» **ACTION ITEM**
Count the lines below that hold "import". Give the number without comment.

» **RAW DATA**

#####

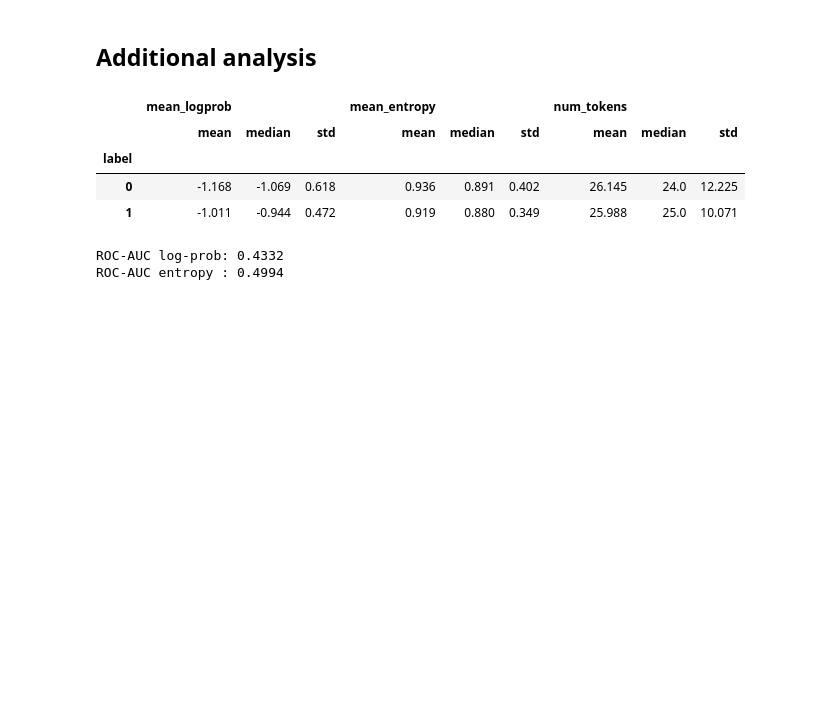
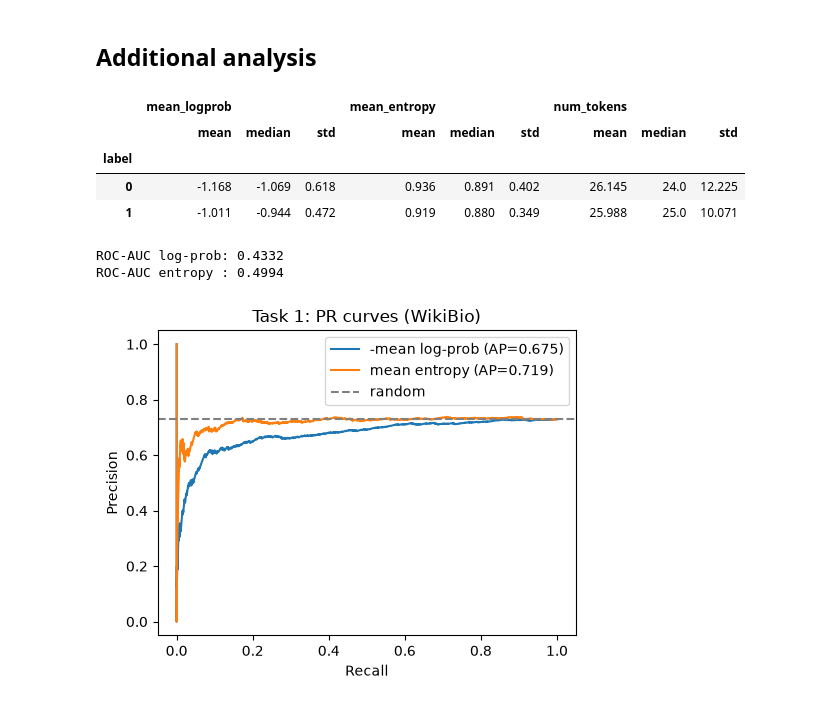
Before and after one commit to shivrajanand/NLP-Assignment-2, a Jupyter notebook: task1.ipynb, the cells around one changed output. Drawn from its saved outputs; the diff is of its cells as text; code cells hidden in the pictures; blank space fills up the shorter version.

```diff
--- a/task1.ipynb
+++ b/task1.ipynb
@@ -177,3 +177,25 @@ print("ROC-AUC entropy :", round(roc_auc_score(y, results_df["score_entropy"]),
 # %% [output]
 ROC-AUC log-prob: 0.4332
 ROC-AUC entropy : 0.4994
+# %%
+import pandas as pd
+import matplotlib.pyplot as plt
+from sklearn.metrics import precision_recall_curve, average_precision_score
+
+results_df = pd.read_csv("results/task1_wikibio.csv")
+
+results_df["score_logprob"] = -results_df["mean_logprob"]
+results_df["score_entropy"] = results_df["mean_entropy"]
+
+y = results_df["label"]
+plt.figure(figsize=(5, 4))
+for name, col in [("-mean log-prob", "score_logprob"), ("mean entropy", "score_entropy")]:
+    p, r, _ = precision_recall_curve(y, results_df[col])
+    plt.plot(r, p, label=f"{name} (AP={average_precision_score(y, results_df[col]):.3f})")
+plt.axhline(y.mean(), color="gray", ls="--", label="random")
+plt.xlabel("Recall"); plt.ylabel("Precision"); plt.title("Task 1: PR curves (WikiBio)")
+plt.legend(); plt.tight_layout()
+plt.savefig("results/task1_pr_wikibio.png", dpi=150)
+plt.show()
+# %% [output]
+[figure, added]
```
Also changed, not shown: 7 other files.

#####

» **EXERCISE ANSWER**
3